It's quite easily repairable though - a bit of polyurethane glue and an overnight clamping and it will be stronger than before it broke.
The crew of the Silver Mist were kind enough to tow us to Manor Farm pontoon, where we rejoined our (worried) family and friends.
The Future For The Snow Pea
All this malarkey was a bit much for me, really. I'm fed up with paddling at full belt only to still fall behind every other boat, and the novelty of assembling the Snow Pea out of an increasingly absurd and numerous collection of parts is starting to wear really thin. I want a proper boat that just works. It's not fun any more.
My mood wasn't helped by the fact that I fell all the way down the stairs on returning home the evening of the trip (no serious injury, except my pride) - so I held back from making a snap decision...
...However, it's time to wave the Pea goodbye and start over, paying very careful heed to some lessons learned. I'll dispose of the Snow Pea as gracefully as I can, in order to clear enough space in my workshop to start a new build - probably a dory canoe.
As detailed above, although the sail kit was moderately successful, the boat itself is getting a bit impractical for any kind of reasonable use. I'm going to clear out and start over, but let's bring this project to a proper close by capturing some lessons learned.
Don't Stray From The Plan
I'm not experienced enough in boat design to be able to go it alone - but for some reason, I saw fit to hugely modify an established plan. Bad idea. Stick to the plans, or at least develop a design that makes sense in all important aspects - with stability near the top of the list.
Less Is More
Assembling a boat that at the waterside from a bizarre kit of parts gets old really fast - and more parts equals more points of failure - simpler is better, in lots of ways.
Glue Lamination Is Great
Laminating curved timbers out of thin veneers or laths is lots of fun and the result can be both beautiful and stronger than solid timber of the same section.
Also, the resulting curved components don't mind staying in a curved shape - so a gunwale/rub rail constructed this way won't be trying to spring off or crush the boat.

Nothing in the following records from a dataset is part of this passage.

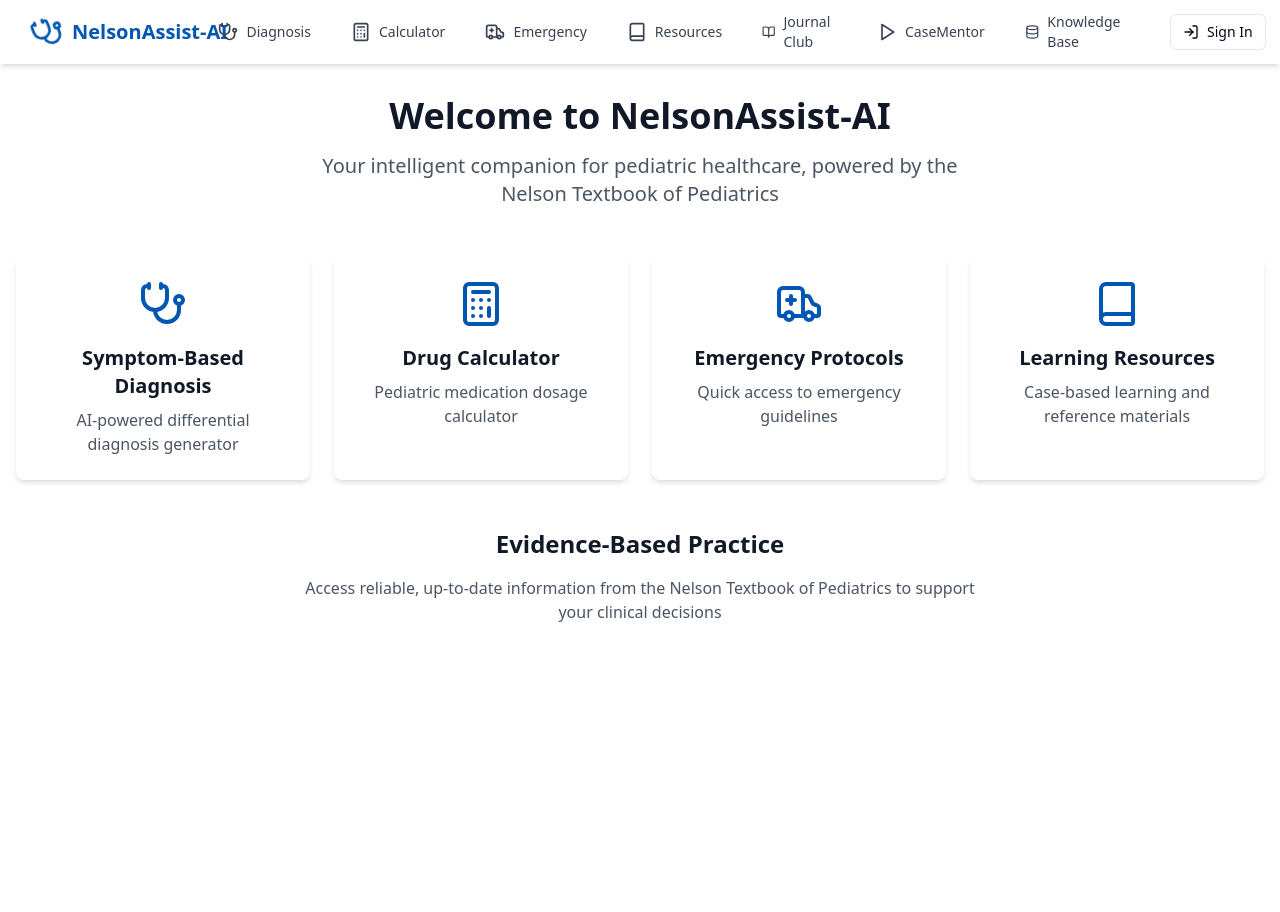
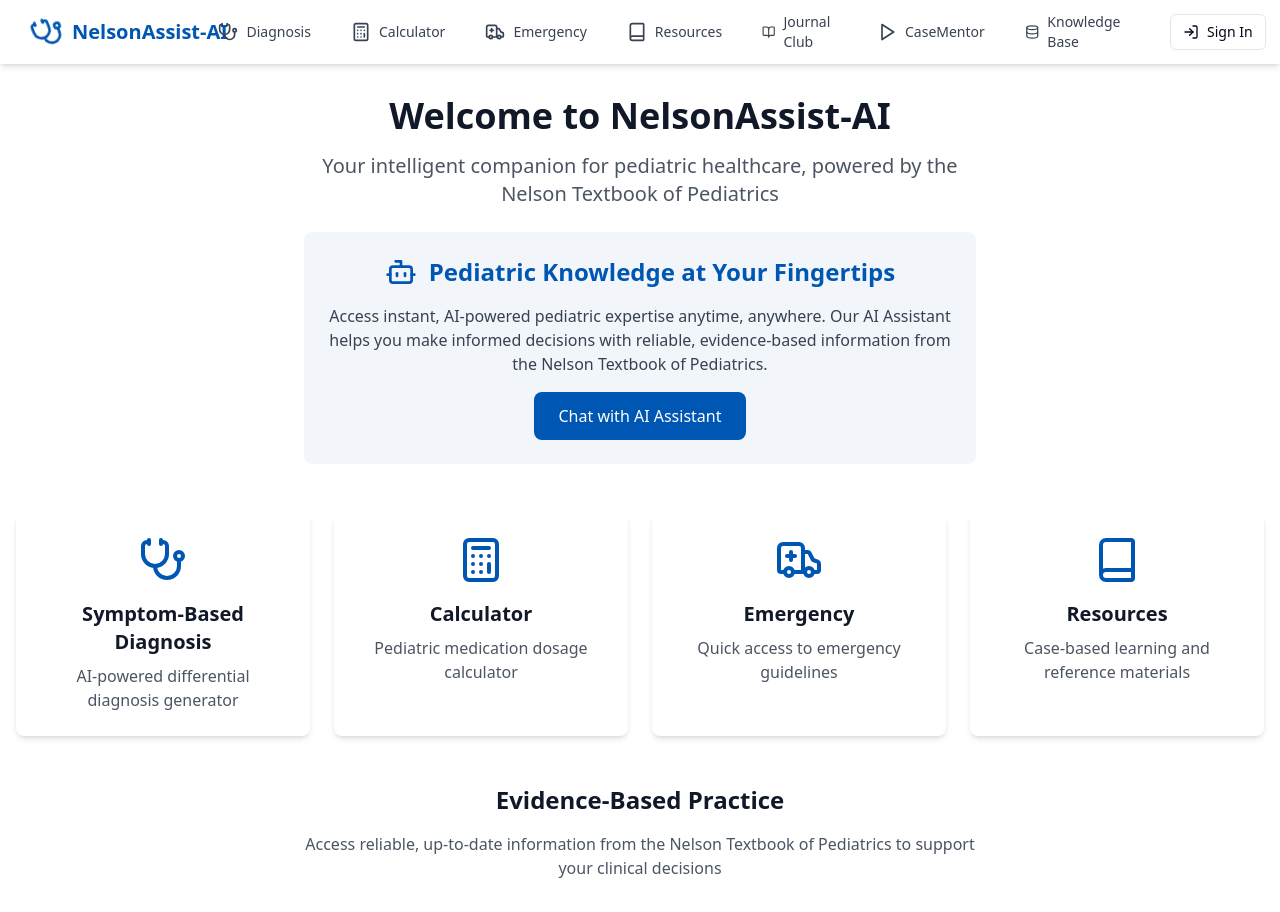
Before and after one commit to DrZee07/pediatricia-navi-27, a React (Vite) app: page / in a window 1280 px wide. Before the commit the page ends 800 px from the top, so only its background shows below. Built offline with nearby package versions, Linux system fonts and the light colour scheme.

Commit message:
Add pediatric knowledge shop feature
Implement a new feature to provide quick access to pediatric knowledge and resources within the application, enabling users to enhance their understanding of pediatric care.
[skip gpt_engineer]

```diff
--- a/src/pages/Index.tsx
+++ b/src/pages/Index.tsx
@@ -1,5 +1,5 @@
 import { Link } from "react-router-dom";
-import { Stethoscope, Calculator, Book, Ambulance } from "lucide-react";
+import { Stethoscope, Calculator, Book, Ambulance, Bot } from "lucide-react";
 
 const Index = () => {
   const features = [
@@ -10,19 +10,19 @@ const Index = () => {
       path: "/diagnosis",
     },
     {
-      title: "Drug Calculator",
+      title: "Calculator",
       description: "Pediatric medication dosage calculator",
       icon: <Calculator className="w-12 h-12 text-primary" />,
       path: "/calculator",
     },
     {
-      title: "Emergency Protocols",
+      title: "Emergency",
       description: "Quick access to emergency guidelines",
       icon: <Ambulance className="w-12 h-12 text-primary" />,
       path: "/emergency",
     },
     {
-      title: "Learning Resources",
+      title: "Resources",
       description: "Case-based learning and reference materials",
       icon: <Book className="w-12 h-12 text-primary" />,
       path: "/resources",
@@ -39,6 +39,21 @@ const Index = () => {
           Your intelligent companion for pediatric healthcare, powered by the Nelson
           Textbook of Pediatrics
         </p>
+        <div className="mt-6 bg-primary/5 p-6 rounded-lg max-w-2xl mx-auto">
+          <div className="flex items-center justify-center gap-3 mb-4">
+            <Bot className="w-8 h-8 text-primary" />
+            <h2 className="text-2xl font-semibold text-primary">Pediatric Knowledge at Your Fingertips</h2>
+          </div>
+          <p className="text-gray-700">
+            Access instant, AI-powered pediatric expertise anytime, anywhere. Our AI Assistant helps you make informed decisions with reliable, evidence-based information from the Nelson Textbook of Pediatrics.
+          </p>
+          <Link
+            to="/ai-assistant"
+            className="inline-block mt-4 px-6 py-3 bg-primary text-white rounded-lg hover:bg-primary/90 transition-colors"
+          >
+            Chat with AI Assistant
+          </Link>
+        </div>
       </section>
 
       <div className="grid md:grid-cols-2 lg:grid-cols-4 gap-6">
```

Epoxy Stitch And Tape Is Easy
Having learned by a few mistakes and clumsy bits on the first build, I should be able to get a much cleaner and more professional finish on my chines next time
Never attempt anything without the gloves. Gluing, painting, filling - all these things are better when you have a ready supply of disposable gloves. Taking off a pair of plastic gloves is several orders of magnitude easier than cleaning your hands. And nothing takes polyurethane glue off at all.

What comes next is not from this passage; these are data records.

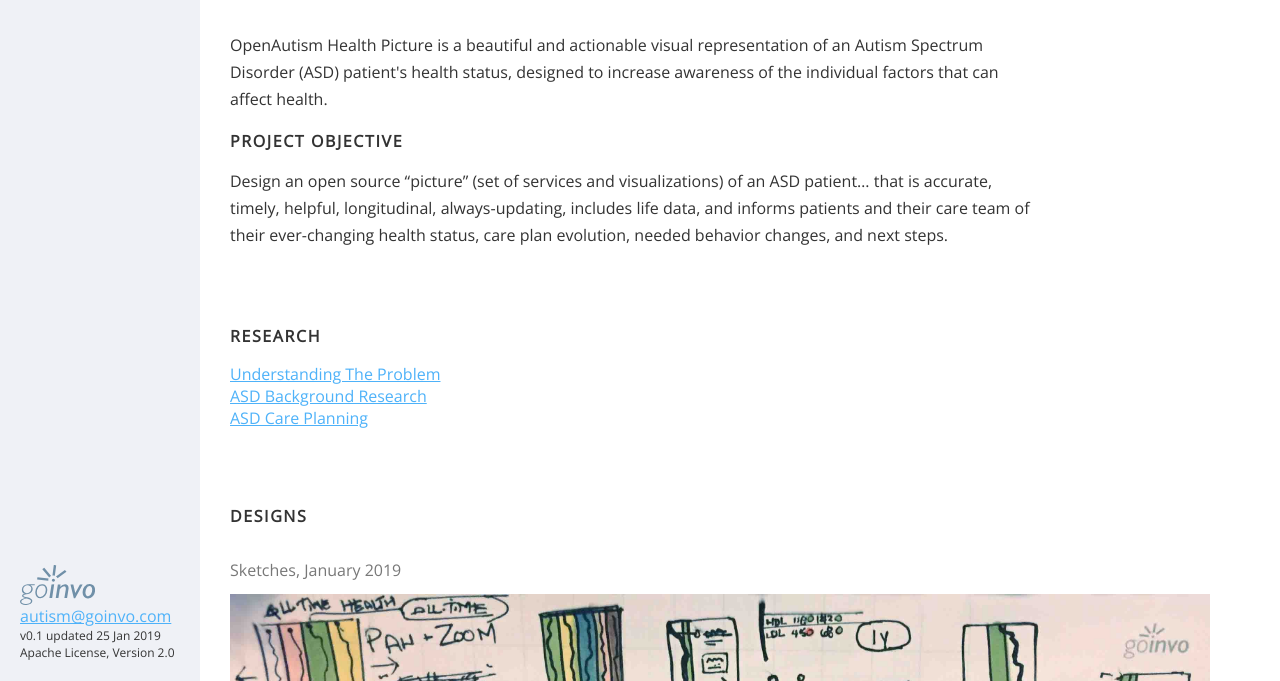
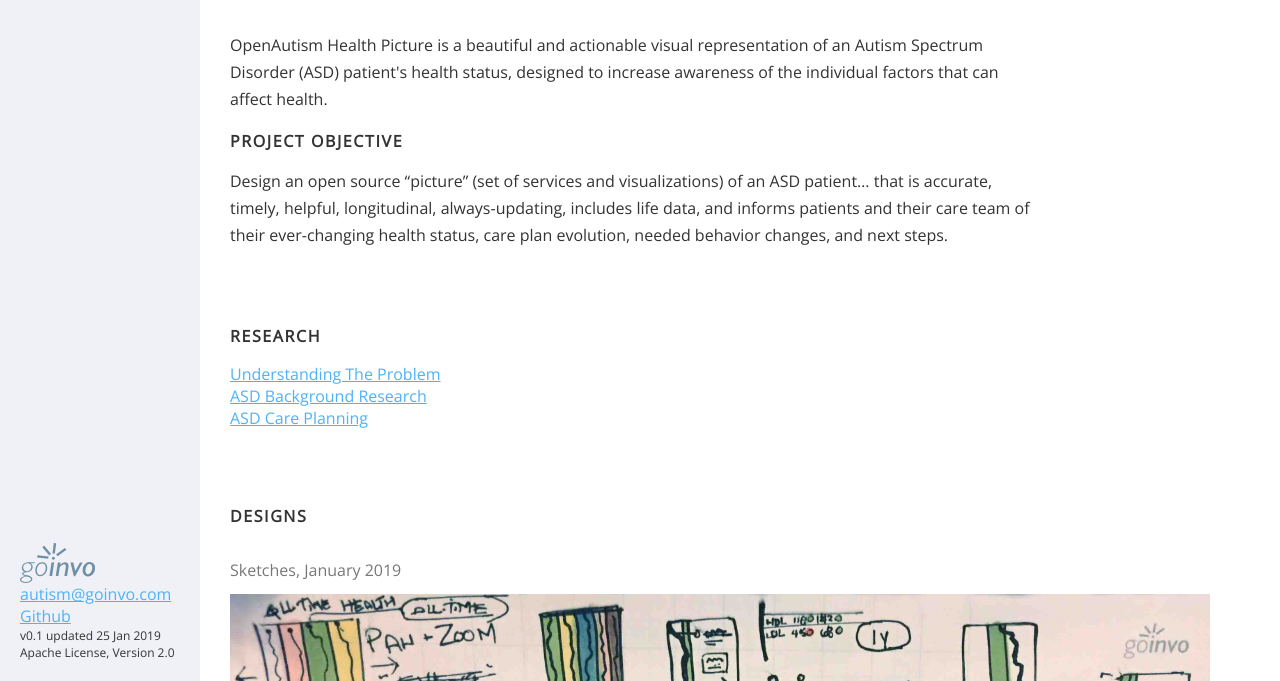
Before and after one commit to openAutism/openautism.github.io, a website: page index.html in a window 1280 px wide. Shown: the part 119-800 px from the top of the page. Drawn offline with nearby package versions, Linux system fonts and the light colour scheme.

Commit message:
added github link

```diff
--- a/index.html
+++ b/index.html
@@ -22,6 +22,7 @@
     <div class="footer">
       <div class="logo-wrap"><a href="https://www.goinvo.com"><div class="logo"></div></a></div>
       <div class="email"><a href="mailto:autism@goinvo.com">autism@goinvo.com</a></div>
+      <div class="github"><a href="https://github.com/openAutism" target="_blank">Github</a></div>
       <div class="update">v0.1 updated 25 Jan 2019<br />
       Apache License, Version 2.0</div>
 
@@ -67,6 +68,7 @@
   <footer>
     <div class="logo-wrap"><a href="https://www.goinvo.com"><div class="logo"></div></a></div>
     <div class="email"><a href="mailto:autism@goinvo.com">autism@goinvo.com</a></div>
+    <div class="github"><a href="https://github.com/openAutism" target="_blank">Github</a></div>
     <div class="update">v0.1 updated 25 Jan 2019<br />
     Apache License, Version 2.0</div>
   </footer>
--- a/scss/_base.scss
+++ b/scss/_base.scss
@@ -87,6 +87,10 @@ img {
     .logo {
       display: none;
     }
+    .email, .github {
+      display: inline-block;
+      margin-right: 20px;
+    }
   }
 }
 @media (min-width: 768px) {
```
Also changed, not shown: css/site.css.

Wheat Flour Filler
Hannu was right - wheat flour really is a perfectly good substitute for wood flour as a thickener and filler for epoxy.
Hammerite As Boat Paint
This one needs investigation before I commit, but I think smooth hammerite might be the choice of paint for the outside of the next boat hull.
Everything Takes Longer Than It Ought To
Varnish and paint takes longer to cure than it says on the tin. Getting a good finish on wood means taking time to sand between coats, glue has to set up. One stage of the build will inevitably hold back the next. This is not a sport for the impatient.
Even Failure Is Interesting
Nothing is learned by *not* trying.